Effects of neural stimuli on blood flow through vasa vasorum in dogs.
The purpose of this study was to determine whether neural stimuli alter blood flow through vasa vasorum in the thoracic aorta. We measured flow with microspheres in anesthetized dogs and observed responses to sympathetic stimulation and baroreceptor stimulation. During these interventions, changes in arterial pressure were prevented with propranolol or an arterial reservoir, to minimize indirect effects on vasa vasorum mediated through changes in aortic wall tension.
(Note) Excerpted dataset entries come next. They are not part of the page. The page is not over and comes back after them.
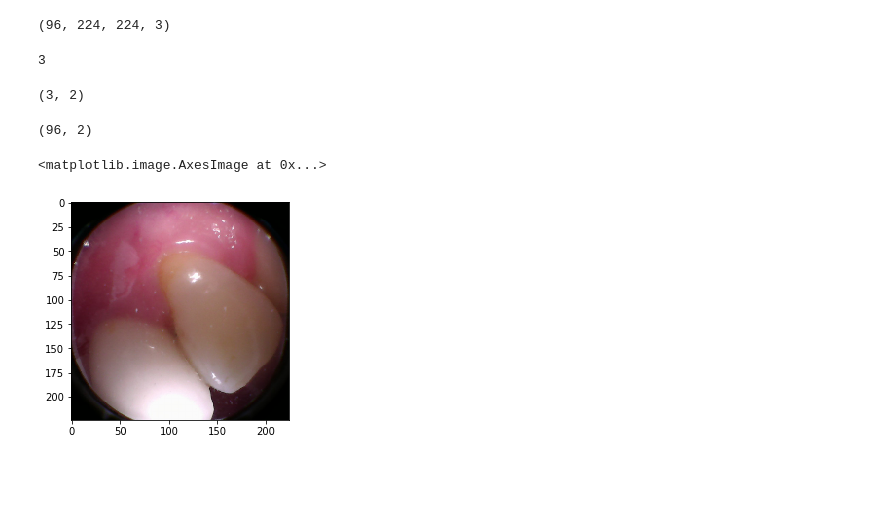
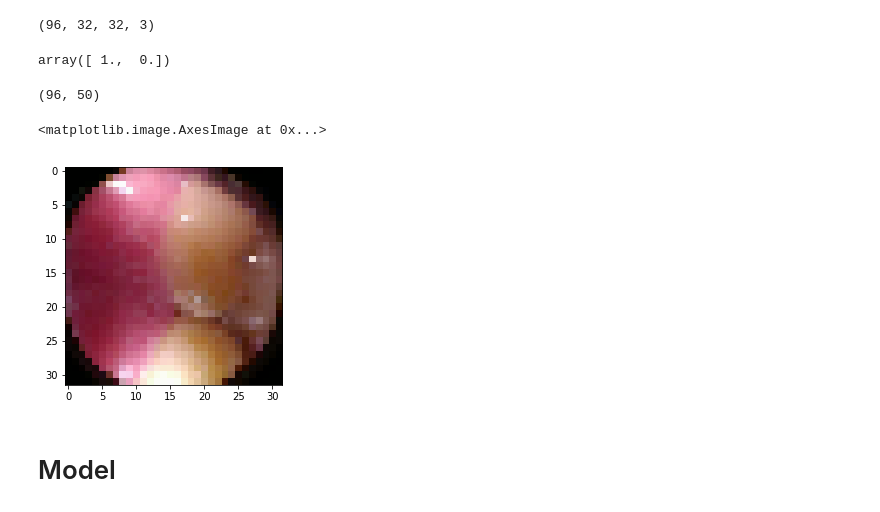
Before and after one commit to manphis/DeepLearning_classification, a Jupyter notebook: teeth_classification.ipynb, the cells around one changed output. Saved outputs shown, nothing was run; the diff lists cells and outputs as text; code cells hidden in the pictures; blank space fills up the shorter version.

```diff
--- a/teeth_classification.ipynb
+++ b/teeth_classification.ipynb
@@ -11,3 +11,6 @@ import matplotlib.pyplot as plt
+# %%
+IMG_SIZE = 32
+FEATURE_SIZE = 50
 # %%
 def load_img(path):
     img = skimage.io.imread(path)
@@ -19,13 +22,14 @@ def load_img(path):
     xx = int((img.shape[1] - short_edge) / 2)
     crop_img = img[yy: yy + short_edge, xx: xx + short_edge]
     # resize to 224, 224
-    resized_img = skimage.transform.resize(crop_img, (224, 224))[None, :, :, :]   # shape [1, 224, 224, 3]
+    resized_img = skimage.transform.resize(crop_img, (IMG_SIZE, IMG_SIZE))[None, :, :, :]   # shape [1, 224, 224, 3]
 #    resized_img = skimage.transform.resize(crop_img, (32, 32))[None, :, :, :]   # shape [1, 32, 32, 3]
     return resized_img
 # %%
 def load_data(image_dir, part_dir_list):
     image_list = []
     label_list = []
+    feat_list = []
     for k in range(len(part_dir_list)):
         part_name = part_dir_list[k]
         dir = image_dir + part_name
@@ -42,44 +46,42 @@ def load_data(image_dir, part_dir_list):
             tag[0][k] = 1
             label_list.append(tag)
 
+            feature = np.full((1, FEATURE_SIZE), k/1.0)
+            feat_list.append(feature)
+
 #            if len(imgs[k]) == 400:        # only use 400 imgs to reduce my memory load
 #                break
 
     image_data = np.concatenate(image_list, axis=0)
     label_data = np.concatenate(label_list, axis=0)
+    feat_data = np.concatenate(feat_list, axis=0)
 
-    return image_data, label_data
+    return image_data, label_data, feat_data
 # %%
 train_image_dir = 'train_img/'
 test_image_dir = 'test_img/'
 # %%
 part_list = ['out', 'in']
 # %%
-train_dataset, label_dataset = load_data(train_image_dir, part_dir_list=part_list)
-test_dataset, test_label = load_data(test_image_dir, part_dir_list=part_list)
+train_dataset, label_dataset, feature_dataset = load_data(train_image_dir, part_dir_list=part_list)
+test_dataset, test_label, test_feature = load_data(test_image_dir, part_dir_list=part_list)
 # %%
 train_dataset.shape
 # %% [output]
-(96, 224, 224, 3)
+(96, 32, 32, 3)
-# %%
-x = train_dataset[0:3].reshape(-1,224,224,3)
-#x.shape
-len(x)
-# %% [output]
-3
-# %%
-y = label_dataset[0:3].reshape(-1,2)
-y.shape
-# %% [output]
-(3, 2)
 # %%
 label_dataset
 label_dataset.shape
-#label_dataset[2]
+label_dataset[2]
 # %% [output]
-(96, 2)
+array([ 1.,  0.])
+# %%
+feature_dataset.shape
+#train_feature[55]
+# %% [output]
+(96, 50)
 # %%
-plt.imshow(train_dataset[7])
+plt.imshow(train_dataset[2])
 # %% [output]
 <matplotlib.image.AxesImage at 0x...>
-[figure, old version]
+[figure, new version]
@@ -88,3 +88,5 @@ plt.imshow(train_dataset[7])
+# %% [markdown]
+# Model
 # %%
 import tensorflow as tf
 # %%
```
Also changed, not shown: parts of 14 cells of this notebook, 1 other file.
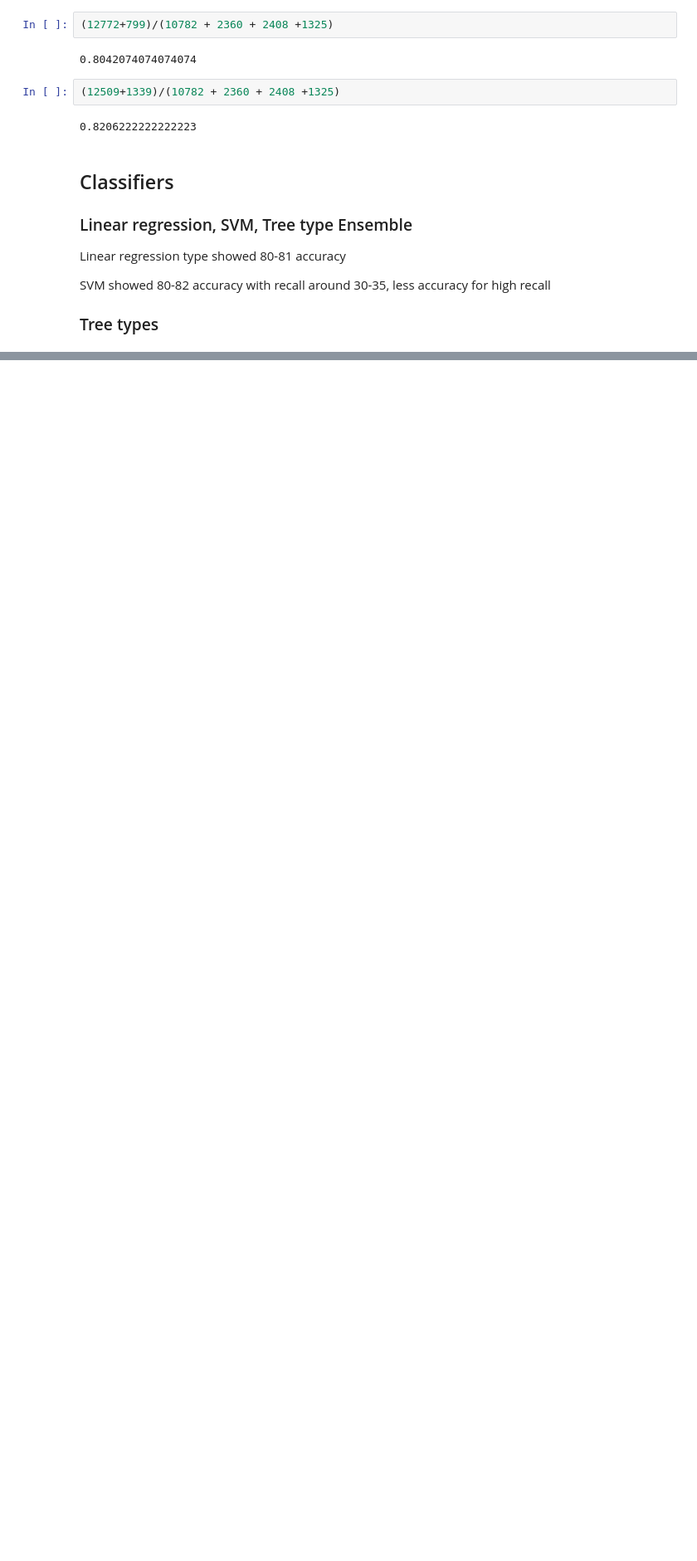
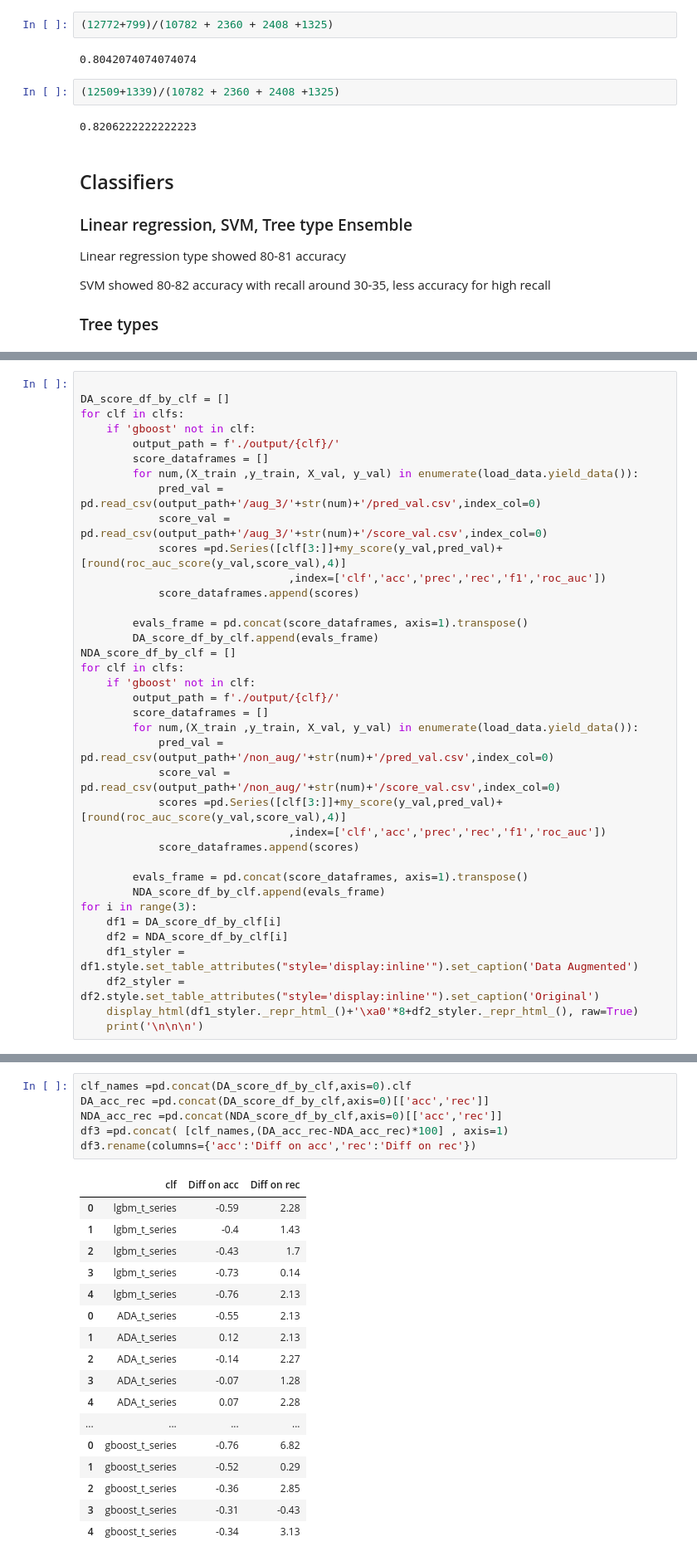
Before and after one commit to sinwall/221117_MLBasic, a Jupyter notebook: SW/Final.ipynb, the cells around one changed output, grey strips where cells are left out. Shown: that part at 83% size. Saved outputs shown, nothing was run; the diff lists cells and outputs as text; blank space fills up the shorter version.

```diff
--- a/SW/Final.ipynb
+++ b/SW/Final.ipynb
@@ -366,0 +474,37 @@ Text(0.5, 0.98, 'Confusion matrix of lgbm_t_series')
+# %%
+
+DA_score_df_by_clf = []
+for clf in clfs:
+    if 'gboost' not in clf:
+        output_path = f'./output/{clf}/'
+        score_dataframes = []
+        for num,(X_train ,y_train, X_val, y_val) in enumerate(load_data.yield_data()):
+            pred_val = pd.read_csv(output_path+'/aug_3/'+str(num)+'/pred_val.csv',index_col=0)
+            score_val = pd.read_csv(output_path+'/aug_3/'+str(num)+'/score_val.csv',index_col=0)
+            scores =pd.Series([clf[3:]]+my_score(y_val,pred_val)+[round(roc_auc_score(y_val,score_val),4)]
+                                ,index=['clf','acc','prec','rec','f1','roc_auc'])
+            score_dataframes.append(scores)
+
+        evals_frame = pd.concat(score_dataframes, axis=1).transpose()
+        DA_score_df_by_clf.append(evals_frame)
+NDA_score_df_by_clf = []
+for clf in clfs:
+    if 'gboost' not in clf:
+        output_path = f'./output/{clf}/'
+        score_dataframes = []
+        for num,(X_train ,y_train, X_val, y_val) in enumerate(load_data.yield_data()):
+            pred_val = pd.read_csv(output_path+'/non_aug/'+str(num)+'/pred_val.csv',index_col=0)
+            score_val = pd.read_csv(output_path+'/non_aug/'+str(num)+'/score_val.csv',index_col=0)
+            scores =pd.Series([clf[3:]]+my_score(y_val,pred_val)+[round(roc_auc_score(y_val,score_val),4)]
+                                ,index=['clf','acc','prec','rec','f1','roc_auc'])
+            score_dataframes.append(scores)
+
+        evals_frame = pd.concat(score_dataframes, axis=1).transpose()
+        NDA_score_df_by_clf.append(evals_frame)
+for i in range(3):
+    df1 = DA_score_df_by_clf[i]
+    df2 = NDA_score_df_by_clf[i]
+    df1_styler = df1.style.set_table_attributes("style='display:inline'").set_caption('Data Augmented')
+    df2_styler = df2.style.set_table_attributes("style='display:inline'").set_caption('Original')
+    display_html(df1_styler._repr_html_()+'\xa0'*8+df2_styler._repr_html_(), raw=True)
+    print('\n\n\n')
@@ -366,0 +786,24 @@ Text(0.5, 0.98, 'Confusion matrix of lgbm_t_series')
+# %%
+clf_names =pd.concat(DA_score_df_by_clf,axis=0).clf
+DA_acc_rec =pd.concat(DA_score_df_by_clf,axis=0)[['acc','rec']]
+NDA_acc_rec =pd.concat(NDA_score_df_by_clf,axis=0)[['acc','rec']]
+df3 =pd.concat( [clf_names,(DA_acc_rec-NDA_acc_rec)*100] , axis=1)
+df3.rename(columns={'acc':'Diff on acc','rec':'Diff on rec'})
+# %% [output]
+|  | clf | Diff on acc | Diff on rec |
+| 0 | lgbm_t_series | -0.59 | 2.28 |
+| 1 | lgbm_t_series | -0.4 | 1.43 |
+| 2 | lgbm_t_series | -0.43 | 1.7 |
+| 3 | lgbm_t_series | -0.73 | 0.14 |
+| 4 | lgbm_t_series | -0.76 | 2.13 |
+| 0 | ADA_t_series | -0.55 | 2.13 |
+| 1 | ADA_t_series | 0.12 | 2.13 |
+| 2 | ADA_t_series | -0.14 | 2.27 |
+| 3 | ADA_t_series | -0.07 | 1.28 |
+| 4 | ADA_t_series | 0.07 | 2.28 |
+| ... | ... | ... | ... |
+| 0 | gboost_t_series | -0.76 | 6.82 |
+| 1 | gboost_t_series | -0.52 | 0.29 |
+| 2 | gboost_t_series | -0.36 | 2.85 |
+| 3 | gboost_t_series | -0.31 | -0.43 |
+| 4 | gboost_t_series | -0.34 | 3.13 |
```
Also changed, not shown: parts of 39 cells of this notebook.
Electrical stimulation of the stellate ganglion at 10 Hz reduced blood flow to vasa vasorum in the thoracic aorta from 11 +/- 1.6 (mean +/- SE to 6.8 +/- 1.1 ml/min per 100 g (p less than 0.05). Aortic diameter, measured with a sonomicrometer technique, did not change during sympathetic stimulation. Thus, the reduction in blood flow through vasa vasorum during sympathetic stimulation appears to be a direct effect, and not the result of constriction of the aorta and compression of vasa. To determine effects of physiological alterations in neurogenic vasoconstrictor activity, we examined responses to stimulation of carotid baroreceptors. When pressure in isolated, perfused carotid sinus baroreceptors was raised from 81 +/- 3 to 198 +/- 2 mm Hg, blood flow to vasa vasorum of the thoracic aorta increased from 3.7 +/- 0.6 to 10 +/- 2.2 ml/min per 100 g (P less than 0.05). We conclude that vasa vasorum are responsive to neural stimuli, since they constrict during sympathetic stimulation and dilate in response to baroreceptor stimulation.
- Copyright © 1979 by American Heart Association